The 5- and 6-year-old children in Jane Katch's mixed kindergarten and first-grade class have invented a game they call "suicide": One child sits in the suicide seat. Another child offers the first child an apple. He accepts the apple, saying, "Goo, goo. An apple."
"It's really a hand grenade," says the second child. "Do you know you're going to explode? It's gonna kill you!"
"I'm going to commit suicide myself," says the first child, who then pretends to explode and die, while all the other children playing the game laugh.
Katch finds the game disturbing, but she doesn't prohibit the children from playing it. Instead, she encourages the children to set their own rules for violent play and carry on. In her classroom, Katch tells us in her book, "Under Deadman's Skin: Discovering the Meaning of Children's Violent Play," these rules include: "No excessive blood, no cutting off of body parts, and no blood spilled." Also, the game cannot include what the children call "mushy stuff." Says Katch, "The people in their stories cannot take off their clothes. Animals can."
A teacher for more than 20 years who studied with Bruno Bettelheim at the Orthographic School, Katch decided that it was more important to understand children's violence than it was to censor it. And for over a year, that is what she did, keeping records and transcripts of her conversations with the children she taught at a small private school in central Massachusetts.
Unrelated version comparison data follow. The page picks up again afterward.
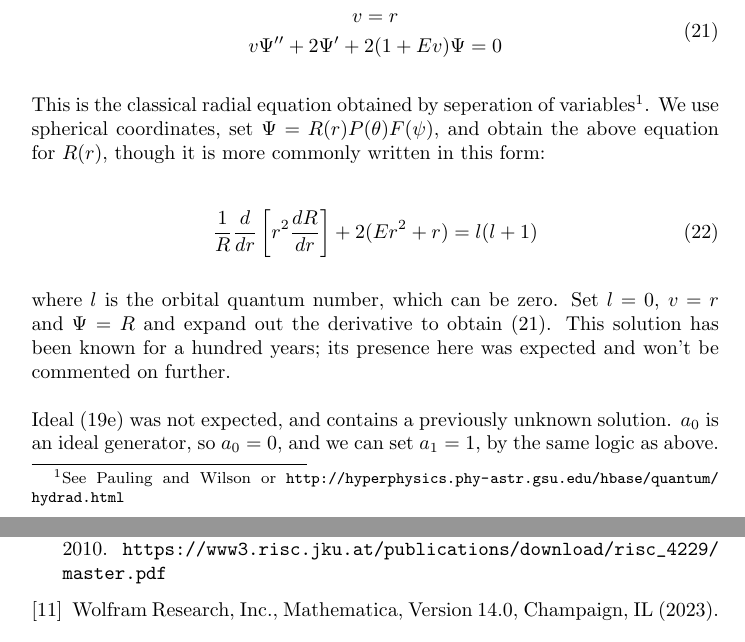
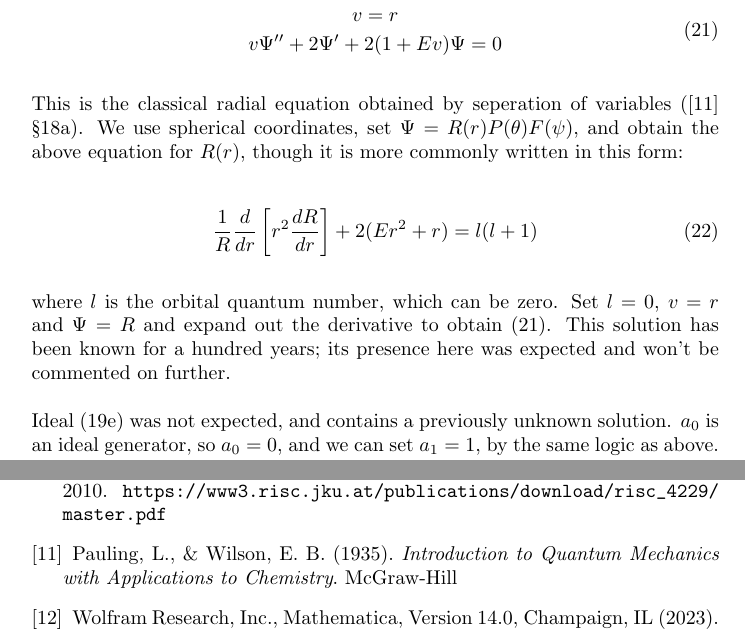
Before and after one commit to BrentBaccala/NewMethod, a LaTeX paper (NewMethod.tex): two parts of pages 13 and 20 of 20 before the commit and two parts of pages 13 and 20 of 21 after it, joined at a grey line, cut so that both start at the same text. Compiled offline with pdfLaTeX.

Commit message:
add Pauling and Wilson citation

```diff
--- a/NewMethod.tex
+++ b/NewMethod.tex
@@ -1023,10 +1023,9 @@ v \Psi'' + 2 \Psi' + 2(1 + E v) \Psi = 0
 \end{gathered}
 \end{equation}
 
-This is the classical radial equation obtained by seperation of variables\footnote{See
-Pauling and Wilson or
-\url{http://hyperphysics.phy-astr.gsu.edu/hbase/quantum/hydrad.html}}.  We use
-spherical coordinates, set $\Psi = R(r)P(\theta)F(\psi)$, and obtain the above equation for $R(r)$,
+This is the classical radial equation obtained by seperation of variables (\cite{pauling and wilson} \S18a).
+%% or \url{http://hyperphysics.phy-astr.gsu.edu/hbase/quantum/hydrad.html}
+We use spherical coordinates, set $\Psi = R(r)P(\theta)F(\psi)$, and obtain the above equation for $R(r)$,
 though it is more commonly written in this form:
 
 \begin{equation}
@@ -1395,6 +1394,9 @@ Relations between Gr\"obner bases, differential Gr\"obner bases, and differentia
 Linz, Dezember 2010.
 \url{https://www3.risc.jku.at/publications/download/risc_4229/master.pdf}
 
+\bibitem{pauling and wilson}
+Pauling, L., \& Wilson, E. B. (1935). {\it Introduction to Quantum Mechanics with Applications to Chemistry}. McGraw-Hill
+
 \bibitem{mathematica}
 Wolfram Research, Inc., Mathematica, Version 14.0, Champaign, IL (2023).
 
```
"Under Deadman's Skin" offers a close examination of the daily interactions of the young children in Katch's care, told through careful observation, most often in the children's own words. As a book, it is compelling for its spare prose and sensitive dialogue with children. As a social document, it acts as a map for all those people -- teachers, parents and politicians -- who would like to understand why children do the things they do.
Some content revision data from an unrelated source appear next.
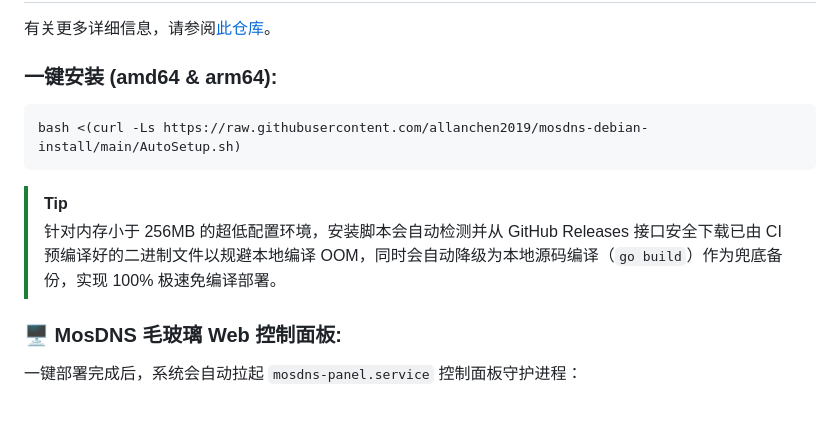
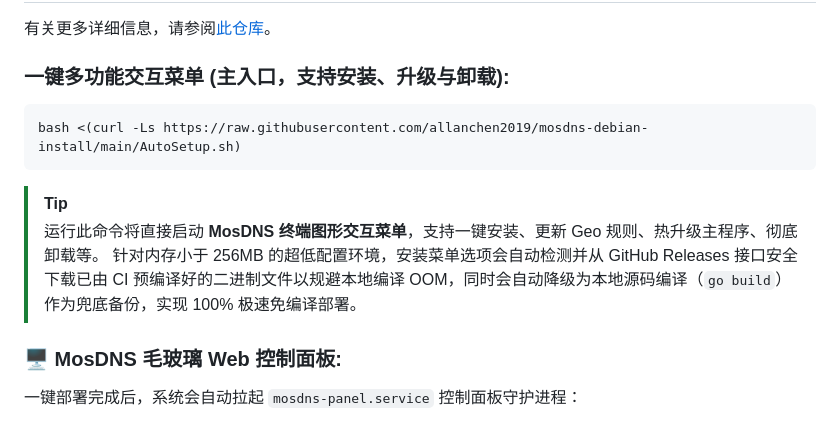
Before and after one commit to allanchen2019/mosdns-debian-install, a Markdown page: README_zh-CN.md, the part around the change. Drawn GitHub-style.

````diff
--- a/README_zh-CN.md
+++ b/README_zh-CN.md
@@ -8,12 +8,13 @@
 
 有关更多详细信息，请参阅[此仓库](https://github.com/allanchen2019/ospf-over-wireguard)。
 
-### 一键安装 (amd64 & arm64):
+### 一键多功能交互菜单 (主入口，支持安装、升级与卸载):
 ```bash
 bash <(curl -Ls https://raw.githubusercontent.com/allanchen2019/mosdns-debian-install/main/AutoSetup.sh)
 ```
 > [!TIP]
-> 针对内存小于 256MB 的超低配置环境，安装脚本会自动检测并从 GitHub Releases 接口安全下载已由 CI 预编译好的二进制文件以规避本地编译 OOM，同时会自动降级为本地源码编译（`go build`）作为兜底备份，实现 100% 极速免编译部署。
+> 运行此命令将直接启动 **MosDNS 终端图形交互菜单**，支持一键安装、更新 Geo 规则、热升级主程序、彻底卸载等。
+> 针对内存小于 256MB 的超低配置环境，安装菜单选项会自动检测并从 GitHub Releases 接口安全下载已由 CI 预编译好的二进制文件以规避本地编译 OOM，同时会自动降级为本地源码编译（`go build`）作为兜底备份，实现 100% 极速免编译部署。
 
 ### 🖥️ MosDNS 毛玻璃 Web 控制面板:
 一键部署完成后，系统会自动拉起 `mosdns-panel.service` 控制面板守护进程：
````
Also changed, not shown: README.md (+3 -2 lines).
Katch spoke with Salon about the importance of allowing children to explore their fantasy lives.
In the first line of your book, you mention a game called "suicide," and you say, "I have never seen a game that I hate so much in which all the children involved are so happy." How did you first to decide to allow the kids in your class to participate in what seems to be violent play?
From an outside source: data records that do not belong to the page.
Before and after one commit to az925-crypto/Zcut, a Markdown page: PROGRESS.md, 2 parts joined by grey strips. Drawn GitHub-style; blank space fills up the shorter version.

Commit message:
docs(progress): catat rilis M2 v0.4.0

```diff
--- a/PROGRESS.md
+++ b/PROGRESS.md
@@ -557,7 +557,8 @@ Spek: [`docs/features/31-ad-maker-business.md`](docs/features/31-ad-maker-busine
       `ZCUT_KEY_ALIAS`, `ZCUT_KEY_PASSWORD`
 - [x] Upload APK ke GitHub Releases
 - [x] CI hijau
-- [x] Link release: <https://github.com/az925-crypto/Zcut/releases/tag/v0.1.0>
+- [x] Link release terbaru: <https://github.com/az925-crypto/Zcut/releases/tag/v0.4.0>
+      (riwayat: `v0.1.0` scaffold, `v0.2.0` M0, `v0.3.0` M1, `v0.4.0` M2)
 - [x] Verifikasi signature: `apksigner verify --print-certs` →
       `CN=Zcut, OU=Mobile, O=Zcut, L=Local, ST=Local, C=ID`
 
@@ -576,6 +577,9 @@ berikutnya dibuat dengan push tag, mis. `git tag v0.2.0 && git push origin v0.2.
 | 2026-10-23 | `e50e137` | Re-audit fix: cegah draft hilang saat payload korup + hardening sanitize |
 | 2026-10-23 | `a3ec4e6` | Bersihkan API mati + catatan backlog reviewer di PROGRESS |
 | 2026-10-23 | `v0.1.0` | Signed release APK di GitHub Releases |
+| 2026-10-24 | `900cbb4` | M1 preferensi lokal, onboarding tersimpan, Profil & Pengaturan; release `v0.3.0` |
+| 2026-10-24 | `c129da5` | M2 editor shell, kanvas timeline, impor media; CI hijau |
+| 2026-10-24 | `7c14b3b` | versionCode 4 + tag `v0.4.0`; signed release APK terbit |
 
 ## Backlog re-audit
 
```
In the beginning, I didn't decide to allow it. It just happened. When I tried to prohibit it, it didn't work. They just became more sneaky about it, playing when they thought I wasn't listening. Then I realized that it must be very important to them.
What did the children find so compelling about the game that they were unable to stop playing it?
I think that children generally are bombarded with violence in the media -- not only in television and movies that they actually see but also in advertisements for violent movies during television shows and movies that are appropriate. They are also exposed to violence in the advertising that they see on the streets, and by listening to other kids, maybe older kids, talk about movies they've seen or heard about. So it's all around them.
Many people, when confronted with children's violent play, especially post-Columbine, believe that it is a dress rehearsal for the real thing. At one point in your book, you quote Bettelheim as saying that playing with guns won't make a child a killer any more than playing with blocks will make him an architect. Do you feel that there is too much emphasis on the symbols of violence?
I think it's very important for us to limit the violence our children are exposed to, especially for the younger ones. But since they will be exposed to some violence, it's important to understand that their playing it is the equivalent of adults conversing about it.
For instance, the day after the Columbine shooting, all the teachers were talking about what it must have felt like to be there -- to be a parent or a teacher or a student. If our principal had come in saying, "Anyone who is talking about Columbine is in danger of becoming a Columbine shooter," it would have been detrimental to our well-being. We needed to talk about those things to process them.
Children process things through their play: One child stands up and another child points a finger and says "Bang, bang," and the first child falls down and then laughs and gets up. That is the child asking: What would it feel like to have been there? What did those children feel like? What would those mothers (whom they saw on the television screen) feel like? We do that through conversation; they do that through play. Could this really happen here? Play is their way to ask that question.
So if we focus on the violence of the content [of their play], we might lose the opportunity to focus on what they are worried about. That's not to say that we should ignore the violent content -- we need to focus on it in a productive way, rather than make them feel bad for even thinking about it.
Many public schools have censored children for engaging in the type of play you allow in your classroom -- anything from a 5-year-old who plays finger gun games to a 14-year-old who writes a Halloween essay with violent content can lead to suspension or even expulsion. How much of your freedom came from the fact that you were teaching in a private school?
There are fewer and fewer schools in which teachers are free to experiment in the way that I did, and I feel very fortunate that I was able to do that. I could learn more about the issues involved, and try to come up with new solutions to them. In schools today, there isn't time, because of the pressure to cover a certain curriculum, and the rules are very strict and limiting about how you can deal with various problems as they come up.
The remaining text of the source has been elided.